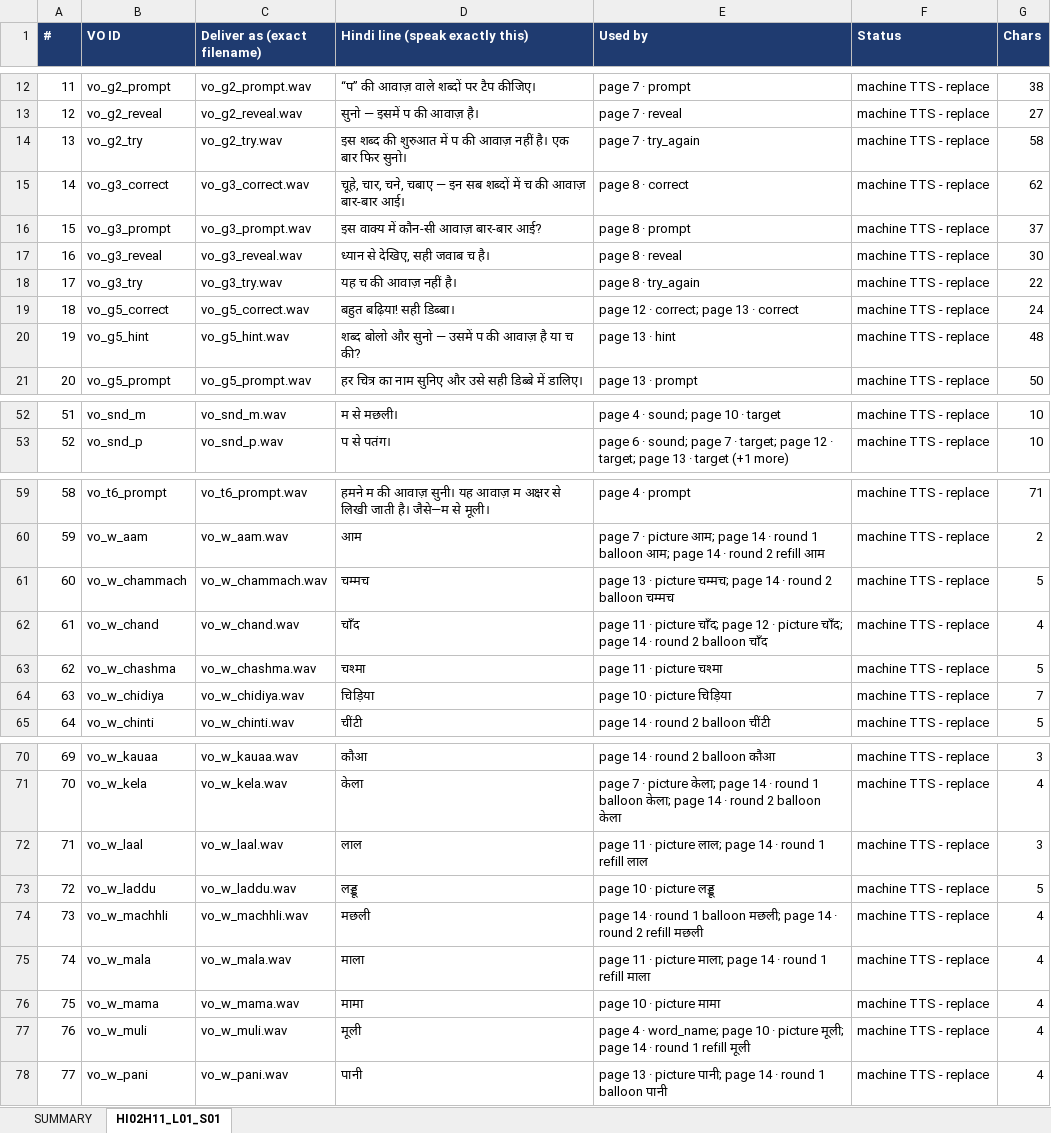
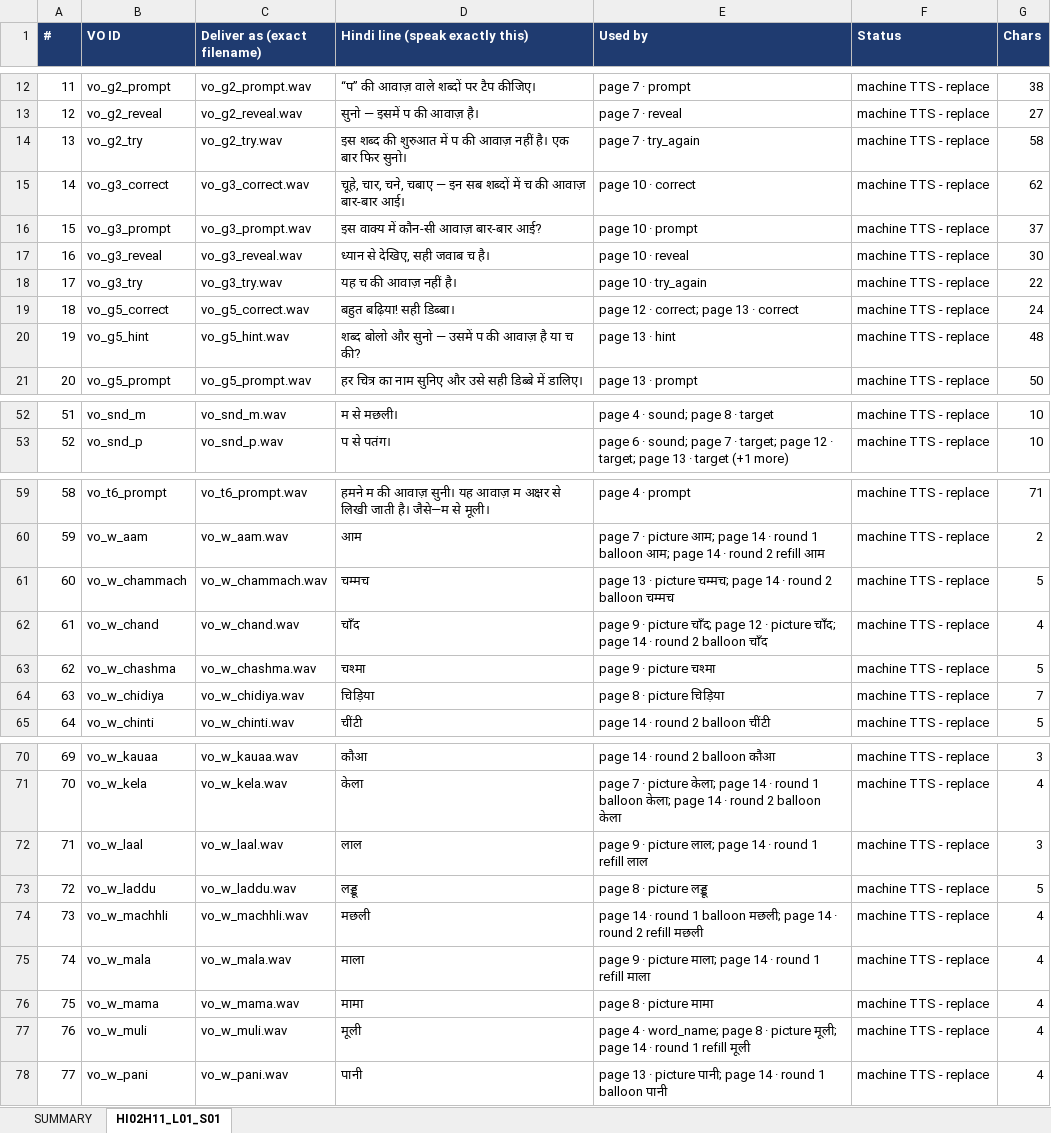
Before and after one commit to khugshalharshvardhan/HI02H11_L01_S01, an Excel workbook: build/assets/Audio/audio_manifest.xlsx, sheet HI02H11_L01_S01, drawn as a sheet; only a part is shown, gaps mark what is left out; values as stored, in another font and other column widths than the file's, no borders; the diff covers the shown part only; the diff names each change by its address in the sheet, - before the commit and + after, or states it on an @@ line.

```diff
--- a/build/assets/Audio/audio_manifest.xlsx (sheet HI02H11_L01_S01)
+++ b/build/assets/Audio/audio_manifest.xlsx (sheet HI02H11_L01_S01)
-E15 (Used by): page 8 · correct
+E15 (Used by): page 10 · correct
-E16 (Used by): page 8 · prompt
+E16 (Used by): page 10 · prompt
-E17 (Used by): page 8 · reveal
+E17 (Used by): page 10 · reveal
-E18 (Used by): page 8 · try_again
+E18 (Used by): page 10 · try_again
-E52 (Used by): page 4 · sound; page 10 · target
+E52 (Used by): page 4 · sound; page 8 · target
-E62 (Used by): page 11 · picture…
+E62 (Used by): page 9 · picture…
-E63 (Used by): page 11 · picture चश्मा
+E63 (Used by): page 9 · picture चश्मा
-E64 (Used by): page 10 · picture चिड़िया
+E64 (Used by): page 8 · picture चिड़िया
-E72 (Used by): page 11 · picture…
+E72 (Used by): page 9 · picture…
-E73 (Used by): page 10 · picture लड्डू
+E73 (Used by): page 8 · picture लड्डू
-E75 (Used by): page 11 · picture…
+E75 (Used by): page 9 · picture…
-E76 (Used by): page 10 · picture मामा
+E76 (Used by): page 8 · picture मामा
-E77 (Used by): …word_name; page 10 · picture…
+E77 (Used by): …word_name; page 8 · picture…
```
Also changed, not shown: 24 edited cells elsewhere in this sheet, build/assets/Images/image_manifest.xlsx, 8 other files.
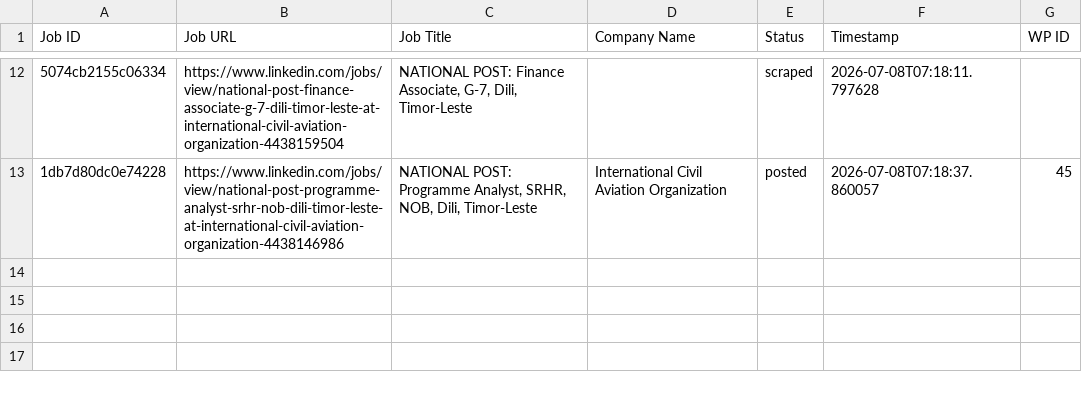
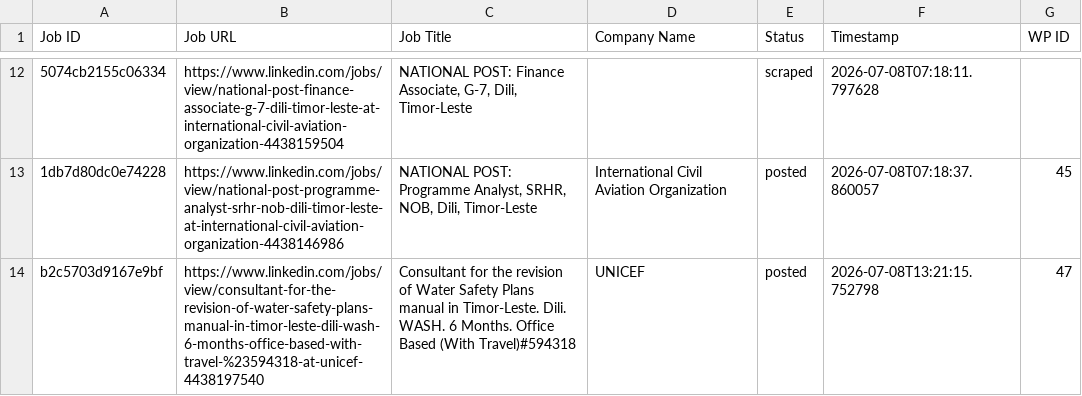
Before and after one commit to mimusdesign/tl, a CSV file: processed_jobs.csv, drawn as a sheet; only a part is shown, gaps mark what is left out; the diff names each change by its address in the sheet, - before the commit and + after, or states it on an @@ line.

```diff
--- a/processed_jobs.csv
+++ b/processed_jobs.csv
+row 14: b2c5703d9167e9bf | https://www.linkedin.com/jobs/view/consultant-for-the-revision-of-water-safety-plans-manual-in-timor-leste-dili-wash-6-months-office-based-with-travel-%23594318-at-unicef-4438197540 | Consultant for the revision of Water Safety Plans manual in Timor-Leste. Dili. WASH. 6 Months. Office Based (With Travel)#594318 | UNICEF | posted | 2026-07-08T13:21:15.752798 | 47
```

——

Your task:
Where the material contains pictures, leave them out and copy the rest verbatim.

Result for this task:
Before and after one commit to khugshalharshvardhan/HI02H11_L01_S01, an Excel workbook: build/assets/Audio/audio_manifest.xlsx, sheet HI02H11_L01_S01, drawn as a sheet; only a part is shown, gaps mark what is left out; values as stored, in another font and other column widths than the file's, no borders; the diff covers the shown part only; the diff names each change by its address in the sheet, - before the commit and + after, or states it on an @@ line.

```diff
--- a/build/assets/Audio/audio_manifest.xlsx (sheet HI02H11_L01_S01)
+++ b/build/assets/Audio/audio_manifest.xlsx (sheet HI02H11_L01_S01)
-E15 (Used by): page 8 · correct
+E15 (Used by): page 10 · correct
-E16 (Used by): page 8 · prompt
+E16 (Used by): page 10 · prompt
-E17 (Used by): page 8 · reveal
+E17 (Used by): page 10 · reveal
-E18 (Used by): page 8 · try_again
+E18 (Used by): page 10 · try_again
-E52 (Used by): page 4 · sound; page 10 · target
+E52 (Used by): page 4 · sound; page 8 · target
-E62 (Used by): page 11 · picture…
+E62 (Used by): page 9 · picture…
-E63 (Used by): page 11 · picture चश्मा
+E63 (Used by): page 9 · picture चश्मा
-E64 (Used by): page 10 · picture चिड़िया
+E64 (Used by): page 8 · picture चिड़िया
-E72 (Used by): page 11 · picture…
+E72 (Used by): page 9 · picture…
-E73 (Used by): page 10 · picture लड्डू
+E73 (Used by): page 8 · picture लड्डू
-E75 (Used by): page 11 · picture…
+E75 (Used by): page 9 · picture…
-E76 (Used by): page 10 · picture मामा
+E76 (Used by): page 8 · picture मामा
-E77 (Used by): …word_name; page 10 · picture…
+E77 (Used by): …word_name; page 8 · picture…
```
Also changed, not shown: 24 edited cells elsewhere in this sheet, build/assets/Images/image_manifest.xlsx, 8 other files.
Before and after one commit to mimusdesign/tl, a CSV file: processed_jobs.csv, drawn as a sheet; only a part is shown, gaps mark what is left out; the diff names each change by its address in the sheet, - before the commit and + after, or states it on an @@ line.

```diff
--- a/processed_jobs.csv
+++ b/processed_jobs.csv
+row 14: b2c5703d9167e9bf | https://www.linkedin.com/jobs/view/consultant-for-the-revision-of-water-safety-plans-manual-in-timor-leste-dili-wash-6-months-office-based-with-travel-%23594318-at-unicef-4438197540 | Consultant for the revision of Water Safety Plans manual in Timor-Leste. Dili. WASH. 6 Months. Office Based (With Travel)#594318 | UNICEF | posted | 2026-07-08T13:21:15.752798 | 47
```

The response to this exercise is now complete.